Dickens helped establish and run Urania Cottage in 1846, a “Home for Homeless Women” where destitute and abused women and prostitutes could go to leave their environment of poverty and violence and be helped, nursed, rehabilitated, and educated in a safe setting.27 Some women were helped to relocate to other countries (Canada, Australia, and South Africa) where they could start new lives. He had written about women who would have benefited from such help, for example, Nancy in Oliver Twist who was ultimately murdered. Today such facilities (often called shelters) are common in many parts of the world, and they help women who are homeless or have been abused.
In the 1860s, Dickens participated in public readings. During one of these, a member of the audience, William Treloar, who subsequently became Lord Mayor of London, became inspired to help crippled children after hearing Dickens read about Tiny Tim. He worked to establish the Lord Mayor Treloar Cripple's Hospital and College, in Alton, England, an institution that exists to this day.23 In this hospital, pioneering orthopedic treatments were used to help children deformed by tuberculosis and other diseases.
Dickens also played a major role in the preservation of the first pediatric hospital in the British Empire.23,28 After the hospital opened in 1852 on Great Ormond Street, Dickens publicized the institution and its importance in magazine articles and in his last completed book Our Mutual Friend. He raised money for this institution with readings of A Christmas Carol. This institution remains today the largest pediatric medical center in all of Europe.
Dickens was a supporter of women's rights long before women were first permitted to vote in the United Kingdom in 1918. In Oliver Twist:
“‘That is no excuse,’ replied Mr. Brownlow. ‘You were present on the occasion of the destruction of these trinkets, and indeed are the more guilty of the two, in the eye of the law; for the law supposes that your wife acts under your direction.’

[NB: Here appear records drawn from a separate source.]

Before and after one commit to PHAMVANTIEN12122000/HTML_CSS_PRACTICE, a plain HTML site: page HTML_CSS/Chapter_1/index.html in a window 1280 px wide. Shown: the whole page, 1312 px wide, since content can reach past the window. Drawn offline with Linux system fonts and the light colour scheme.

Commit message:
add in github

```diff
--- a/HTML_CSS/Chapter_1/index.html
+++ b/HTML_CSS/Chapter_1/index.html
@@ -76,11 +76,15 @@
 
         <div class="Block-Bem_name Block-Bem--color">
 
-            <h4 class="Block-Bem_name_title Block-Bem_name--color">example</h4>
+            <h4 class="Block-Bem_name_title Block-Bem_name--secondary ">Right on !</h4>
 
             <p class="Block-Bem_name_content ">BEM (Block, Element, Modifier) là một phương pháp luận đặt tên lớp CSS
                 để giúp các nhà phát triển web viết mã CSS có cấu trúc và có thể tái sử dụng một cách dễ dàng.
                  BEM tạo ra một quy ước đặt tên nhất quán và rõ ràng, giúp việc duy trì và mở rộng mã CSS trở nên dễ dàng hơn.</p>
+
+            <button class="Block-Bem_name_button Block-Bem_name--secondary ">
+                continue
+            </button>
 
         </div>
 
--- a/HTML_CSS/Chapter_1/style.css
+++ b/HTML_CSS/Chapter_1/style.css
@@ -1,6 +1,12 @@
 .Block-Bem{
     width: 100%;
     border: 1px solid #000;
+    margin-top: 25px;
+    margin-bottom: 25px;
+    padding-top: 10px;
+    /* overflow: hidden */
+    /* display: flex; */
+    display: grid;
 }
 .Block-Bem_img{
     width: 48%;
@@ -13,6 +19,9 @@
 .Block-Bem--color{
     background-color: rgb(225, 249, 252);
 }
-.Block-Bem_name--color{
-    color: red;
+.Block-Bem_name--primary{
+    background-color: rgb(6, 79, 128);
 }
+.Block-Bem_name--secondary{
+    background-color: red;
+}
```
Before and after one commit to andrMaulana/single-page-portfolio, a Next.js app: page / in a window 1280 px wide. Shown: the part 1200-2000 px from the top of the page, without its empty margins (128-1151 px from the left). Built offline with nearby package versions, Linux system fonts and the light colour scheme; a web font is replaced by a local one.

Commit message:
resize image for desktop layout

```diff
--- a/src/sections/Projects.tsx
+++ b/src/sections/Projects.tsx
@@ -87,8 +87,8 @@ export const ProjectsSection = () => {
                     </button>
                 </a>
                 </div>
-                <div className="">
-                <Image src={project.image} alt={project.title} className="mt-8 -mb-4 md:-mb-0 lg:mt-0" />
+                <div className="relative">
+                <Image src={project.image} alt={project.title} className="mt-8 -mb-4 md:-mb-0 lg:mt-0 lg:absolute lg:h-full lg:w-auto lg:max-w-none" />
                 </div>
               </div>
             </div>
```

‘If the law supposes that,’ said Mr. Bumble, squeezing his hat emphatically in both hands, ‘the law is a ass—a idiot.’”
On May 2, 1870, Dickens delivered a speech at the Royal Academy Dinner which included: “All the arts, and many of the sciences, bear witness that women, even in their present oppressed condition, can attain to quite as great distinction, and can attain to quite as lofty names as men.”29 This is the last public speech he ever gave. He died 38 days later. He was buried in Poets' Corner, in Westminster Abby.